i think this is a pretty good album, not an 87% good, but thats minor. I completely agree with your thoughts on bonds and girls, as well as the stellar production of "Flashing Lights" that is def. my favorite song. "The Good Life" is going to smash radio, i wasn't let down by this at all.
surprise surprise kanye gets reviewed while dozens of better cds are ignored..
I have mixed feelings about Kanye,. I like some of his production, its easily influenced mainstream rap. Although hes not exactly a lyrical genius. 99% of Kanye's flow is ego and he is one of the lone rappers that sounds credible when doing it (lil wayne, you dont. you are the worst rapper alive.)
I heard the leak awhile ago and might get it but there are some better rap cds that came out this year. This site desperatly needs a hip-hop reviewer.

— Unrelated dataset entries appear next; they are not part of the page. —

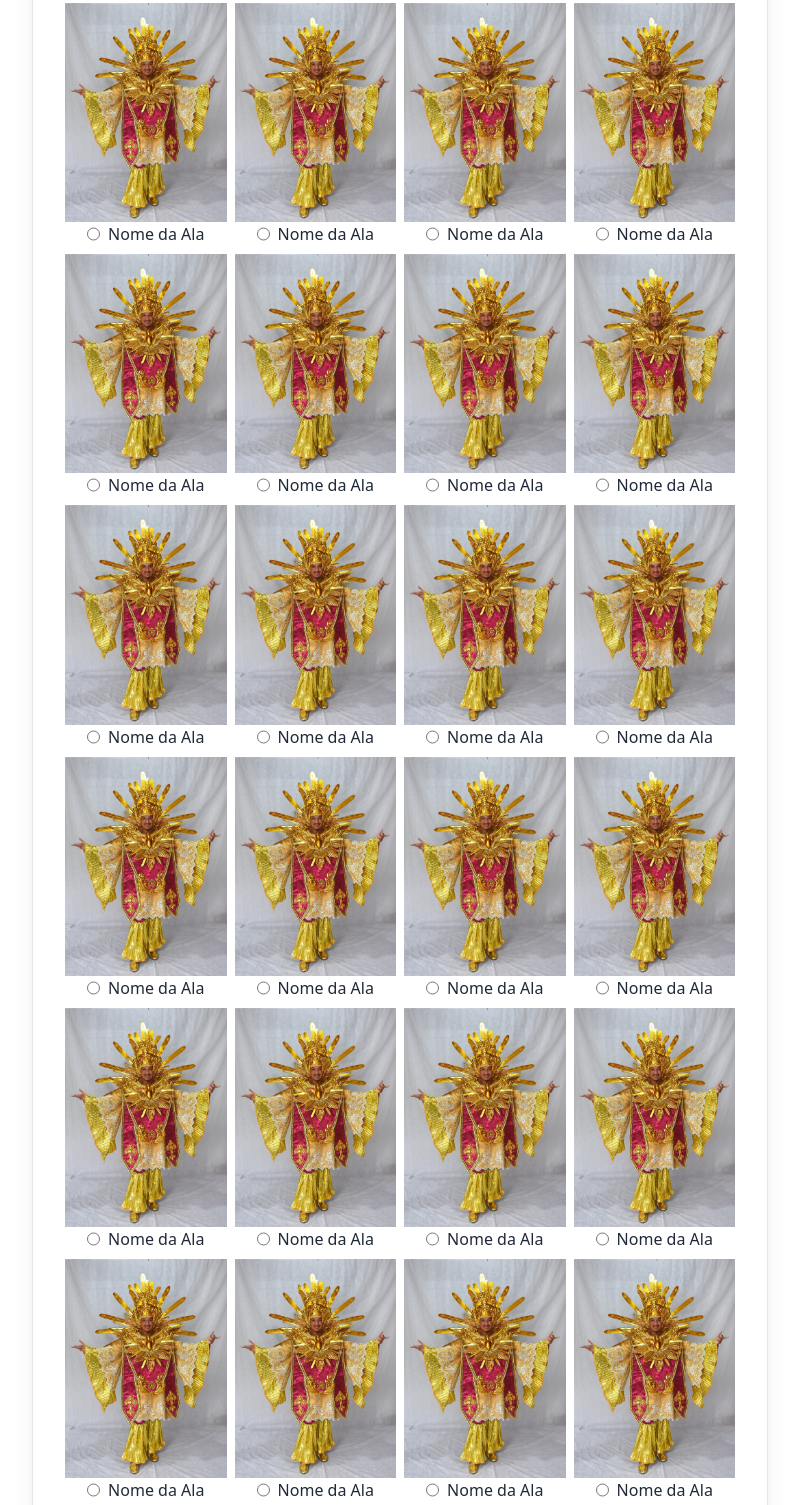
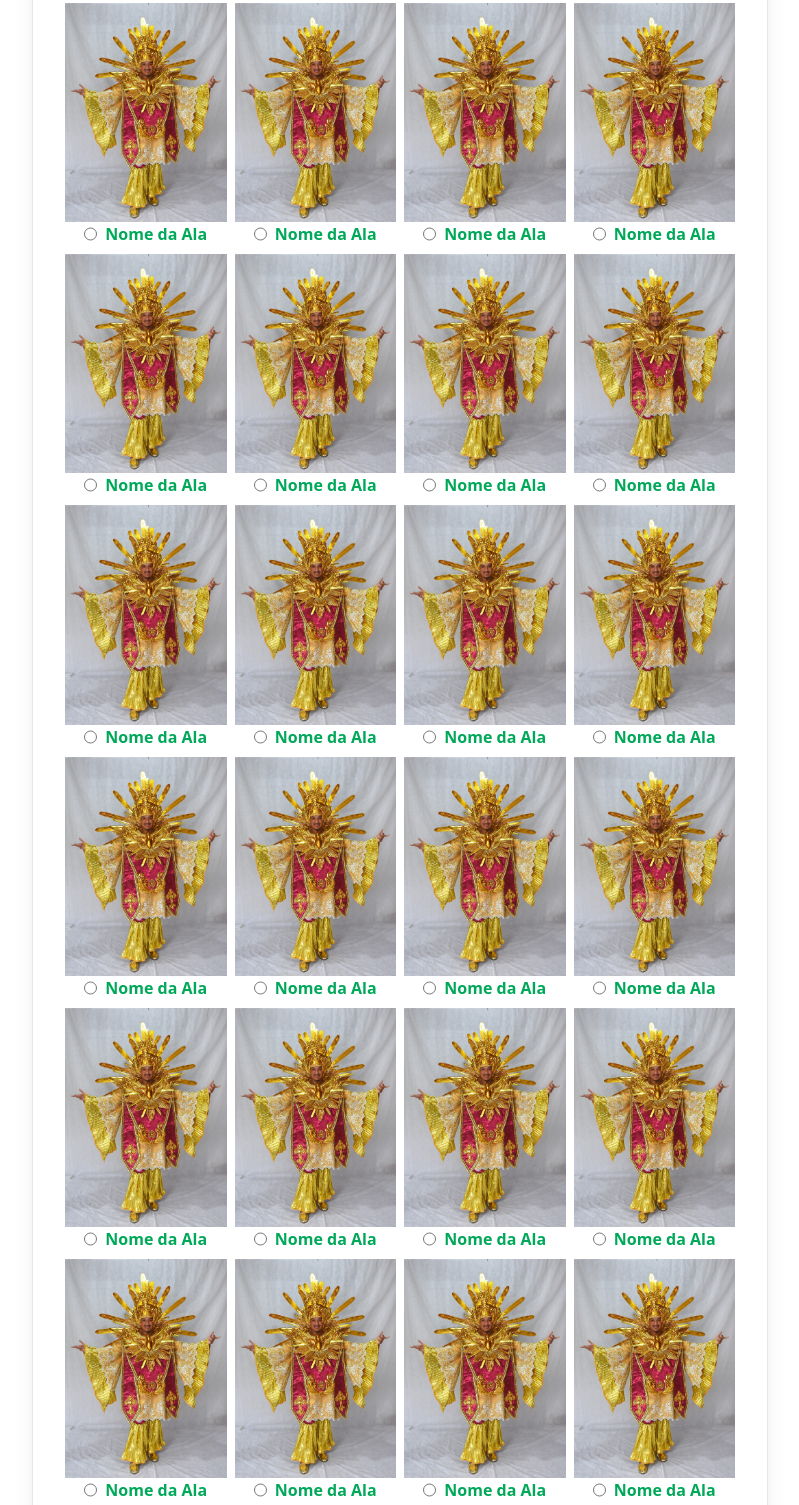
Before and after one commit to FellypeGC/gresasc-form-test, a website: page index.html in a window 1280 px wide. Shown: the part 1494-2999 px from the top of the page, without its empty margins (240-1039 px from the left). Drawn offline with nearby package versions, Linux system fonts and the light colour scheme.

Commit message:
problema de multiplos selects radio inputs resolvido

```diff
--- a/index.html
+++ b/index.html
@@ -233,173 +233,173 @@
                 <div class="mt-8 mb-6 border-b border-gray-200 dark:border-gray-700 pb-4">
                     <h2 class="text-2xl font-semibold text-samba-green-500 mb-2">Escolha sua Ala</h2>
 
-                    <div class="grid grid-cols-4 gap-2">
+                    <div class="grid grid-cols-4 grid-rows-6 gap-2">
                         <div>
                             <img class="w-200 h-200" src="fantasias-santa-cruz/WhatsApp Image 2025-03-25 at 15.23.57.jpeg" alt="Placeholder">
                             <div class="flex gap-2 justify-center">
-                                <input type="radio" name="" id="">
-                                <p>Nome da Ala</p>
+                                <input type="radio" name="ala" id="">
+                                <p class="font-semibold text-samba-green-500">Nome da Ala</p>
                             </div>
                         </div>
                         <div>
                             <img class="w-200 h-200" src="fantasias-santa-cruz/WhatsApp Image 2025-03-25 at 15.23.57.jpeg" alt="Placeholder">
                             <div class="flex gap-2 justify-center">
-                                <input type="radio" name="" id="">
-                                <p>Nome da Ala</p>
+                                <input type="radio" name="ala" id="">
+                                <p class="font-semibold text-samba-green-500">Nome da Ala</p>
                             </div>
                         </div>
                         <div>
                             <img class="w-200 h-200" src="fantasias-santa-cruz/WhatsApp Image 2025-03-25 at 15.23.57.jpeg" alt="Placeholder">
                             <div class="flex gap-2 justify-center">
-                                <input type="radio" name="" id="">
-                                <p>Nome da Ala</p>
+                                <input type="radio" name="ala" id="">
+                                <p class="font-semibold text-samba-green-500">Nome da Ala</p>
                             </div>
                         </div>
                         <div>
                             <img class="w-200 h-200" src="fantasias-santa-cruz/WhatsApp Image 2025-03-25 at 15.23.57.jpeg" alt="Placeholder">
                             <div class="flex gap-2 justify-center">
-                                <input type="radio" name="" id="">
-                                <p>Nome da Ala</p>
+                                <input type="radio" name="ala" id="">
+                                <p class="font-semibold text-samba-green-500">Nome da Ala</p>
                             </div>
                         </div>
                         <div>
                             <img class="w-200 h-200" src="fantasias-santa-cruz/WhatsApp Image 2025-03-25 at 15.23.57.jpeg" alt="Placeholder">
                             <div class="flex gap-2 justify-center">
-                                <input type="radio" name="" id="">
-                                <p>Nome da Ala</p>
+                                <input type="radio" name="ala" id="">
+                                <p class="font-semibold text-samba-green-500">Nome da Ala</p>
                             </div>
                         </div>
                         <div>
                             <img class="w-200 h-200" src="fantasias-santa-cruz/WhatsApp Image 2025-03-25 at 15.23.57.jpeg" alt="Placeholder">
                             <div class="flex gap-2 justify-center">
-                                <input type="radio" name="" id="">
-                                <p>Nome da Ala</p>
+                                <input type="radio" name="ala" id="">
+                                <p class="font-semibold text-samba-green-500">Nome da Ala</p>
                             </div>
                         </div>
                         <div>
                             <img class="w-200 h-200" src="fantasias-santa-cruz/WhatsApp Image 2025-03-25 at 15.23.57.jpeg" alt="Placeholder">
                             <div class="flex gap-2 justify-center">
-                                <input type="radio" name="" id="">
-                                <p>Nome da Ala</p>
+                                <input type="radio" name="ala" id="">
+                                <p class="font-semibold text-samba-green-500">Nome da Ala</p>
                             </div>
                         </div>
                         <div>
                             <img class="w-200 h-200" src="fantasias-santa-cruz/WhatsApp Image 2025-03-25 at 15.23.57.jpeg" alt="Placeholder">
                             <div class="flex gap-2 justify-center">
-                                <input type="radio" name="" id="">
-                                <p>Nome da Ala</p>
+                                <input type="radio" name="ala" id="">
+                                <p class="font-semibold text-samba-green-500">Nome da Ala</p>
                             </div>
                         </div>
                         <div>
                             <img class="w-200 h-200" src="fantasias-santa-cruz/WhatsApp Image 2025-03-25 at 15.23.57.jpeg" alt="Placeholder">
                             <div class="flex gap-2 justify-center">
-                                <input type="radio" name="" id="">
-                                <p>Nome da Ala</p>
+                                <input type="radio" name="ala" id="">
+                                <p class="font-semibold text-samba-green-500">Nome da Ala</p>
                             </div>
                         </div>
                         <div>
                             <img class="w-200 h-200" src="fantasias-santa-cruz/WhatsApp Image 2025-03-25 at 15.23.57.jpeg" alt="Placeholder">
                             <div class="flex gap-2 justify-center">
-                                <input type="radio" name="" id="">
-                                <p>Nome da Ala</p>
+                                <input type="radio" name="ala" id="">
+                                <p class="font-semibold text-samba-green-500">Nome da Ala</p>
                             </div>
                         </div>
                         <div>
                             <img class="w-200 h-200" src="fantasias-santa-cruz/WhatsApp Image 2025-03-25 at 15.23.57.jpeg" alt="Placeholder">
                             <div class="flex gap-2 justify-center">
-                                <input type="radio" name="" id="">
-                                <p>Nome da Ala</p>
+                                <input type="radio" name="ala" id="">
+                                <p class="font-semibold text-samba-green-500">Nome da Ala</p>
                             </div>
                         </div>
                         <div>
                             <img class="w-200 h-200" src="fantasias-santa-cruz/WhatsApp Image 2025-03-25 at 15.23.57.jpeg" alt="Placeholder">
                             <div class="flex gap-2 justify-center">
-                                <input type="radio" name="" id="">
-                                <p>Nome da Ala</p>
+                                <input type="radio" name="ala" id="">
+                                <p class="font-semibold text-samba-green-500">Nome da Ala</p>
                             </div>
                         </div>
                         <div>
                             <img class="w-200 h-200" src="fantasias-santa-cruz/WhatsApp Image 2025-03-25 at 15.23.57.jpeg" alt="Placeholder">
                             <div class="flex gap-2 justify-center">
-                                <input type="radio" name="" id="">
-                                <p>Nome da Ala</p>
+                                <input type="radio" name="ala" id="">
+                                <p class="font-semibold text-samba-green-500">Nome da Ala</p>
                             </div>
                         </div>
                         <div>
                             <img class="w-200 h-200" src="fantasias-santa-cruz/WhatsApp Image 2025-03-25 at 15.23.57.jpeg" alt="Placeholder">
                             <div class="flex gap-2 justify-center">
-                                <input type="radio" name="" id="">
-                                <p>Nome da Ala</p>
+                                <input type="radio" name="ala" id="">
+                                <p class="font-semibold text-samba-green-500">Nome da Ala</p>
                             </div>
                         </div>
                         <div>
                             <img class="w-200 h-200" src="fantasias-santa-cruz/WhatsApp Image 2025-03-25 at 15.23.57.jpeg" alt="Placeholder">
                             <div class="flex gap-2 justify-center">
-                                <input type="radio" name="" id="">
-                                <p>Nome da Ala</p>
+                                <input type="radio" name="ala" id="">
+                                <p class="font-semibold text-samba-green-500">Nome da Ala</p>
                             </div>
                         </div>
                         <div>
                             <img class="w-200 h-200" src="fantasias-santa-cruz/WhatsApp Image 2025-03-25 at 15.23.57.jpeg" alt="Placeholder">
                             <div class="flex gap-2 justify-center">
-                                <input type="radio" name="" id="">
-                                <p>Nome da Ala</p>
+                                <input type="radio" name="ala" id="">
+                                <p class="font-semibold text-samba-green-500">Nome da Ala</p>
                             </div>
                         </div>
                         <div>
                             <img class="w-200 h-200" src="fantasias-santa-cruz/WhatsApp Image 2025-03-25 at 15.23.57.jpeg" alt="Placeholder">
                             <div class="flex gap-2 justify-center">
-                                <input type="radio" name="" id="">
-                                <p>Nome da Ala</p>
+                                <input type="radio" name="ala" id="">
+                                <p class="font-semibold text-samba-green-500">Nome da Ala</p>
                             </div>
                         </div>
                         <div>
                             <img class="w-200 h-200" src="fantasias-santa-cruz/WhatsApp Image 2025-03-25 at 15.23.57.jpeg" alt="Placeholder">
                             <div class="flex gap-2 justify-center">
-                                <input type="radio" name="" id="">
-                                <p>Nome da Ala</p>
+                                <input type="radio" name="ala" id="">
+                                <p class="font-semibold text-samba-green-500">Nome da Ala</p>
                             </div>
                         </div>
                         <div>
                             <img class="w-200 h-200" src="fantasias-santa-cruz/WhatsApp Image 2025-03-25 at 15.23.57.jpeg" alt="Placeholder">
                             <div class="flex gap-2 justify-center">
-                                <input type="radio" name="" id="">
-                                <p>Nome da Ala</p>
+                                <input type="radio" name="ala" id="">
+                                <p class="font-semibold text-samba-green-500">Nome da Ala</p>
                             </div>
                         </div>
                         <div>
                             <img class="w-200 h-200" src="fantasias-santa-cruz/WhatsApp Image 2025-03-25 at 15.23.57.jpeg" alt="Placeholder">
                             <div class="flex gap-2 justify-center">
-                                <input type="radio" name="" id="">
-                                <p>Nome da Ala</p>
+                                <input type="radio" name="ala" id="">
+                                <p class="font-semibold text-samba-green-500">Nome da Ala</p>
                             </div>
                         </div>
                         <div>
                             <img class="w-200 h-200" src="fantasias-santa-cruz/WhatsApp Image 2025-03-25 at 15.23.57.jpeg" alt="Placeholder">
                             <div class="flex gap-2 justify-center">
-                                <input type="radio" name="" id="">
-                                <p>Nome da Ala</p>
+                                <input type="radio" name="ala" id="">
+                                <p class="font-semibold text-samba-green-500">Nome da Ala</p>
                             </div>
                         </div>
                         <div>
                             <img class="w-200 h-200" src="fantasias-santa-cruz/WhatsApp Image 2025-03-25 at 15.23.57.jpeg" alt="Placeholder">
                             <div class="flex gap-2 justify-center">
-                                <input type="radio" name="" id="">
-                                <p>Nome da Ala</p>
+                                <input type="radio" name="ala" id="">
+                                <p class="font-semibold text-samba-green-500">Nome da Ala</p>
                             </div>
                         </div>
                         <div>
                             <img class="w-200 h-200" src="fantasias-santa-cruz/WhatsApp Image 2025-03-25 at 15.23.57.jpeg" alt="Placeholder">
                             <div class="flex gap-2 justify-center">
-                                <input type="radio" name="" id="">
-                                <p>Nome da Ala</p>
+                                <input type="radio" name="ala" id="">
+                                <p class="font-semibold text-samba-green-500">Nome da Ala</p>
                             </div>
                         </div>
                         <div>
                             <img class="w-200 h-200" src="fantasias-santa-cruz/WhatsApp Image 2025-03-25 at 15.23.57.jpeg" alt="Placeholder">
                             <div class="flex gap-2 justify-center">
-                                <input type="radio" name="" id="">
-                                <p>Nome da Ala</p>
+                                <input type="radio" name="ala" id="">
+                                <p class="font-semibold text-samba-green-500">Nome da Ala</p>
                             </div>
                         </div>
                     </div>
```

It's not great to be honest, but i still enjoy it, i was just expecting better or more importaintly, bigger. As far as Kanye as a packarge goes he's awesome but as a rapper & he's lyrics go i think he's poor, but still enjoyable if that makes any sense.
Ps, I'd agrue that Lupe Fiasco's record was as good as Kanye's previous works, if maybe not as shocking and mainstream, though i guess it wasn't mainstrean until kanye did it...
The album is just boring, and yeah, it's his worst by far. It's cool he's not sticking to the same style of music which could have netted him another platinum album (even if his new style conveniently aligns with the indie electronic blog demographic), but his poor emceeing skills really show up here, whereas previous albums his brilliant arranging and sampling could gloss over those shortcomings. Curtis is better.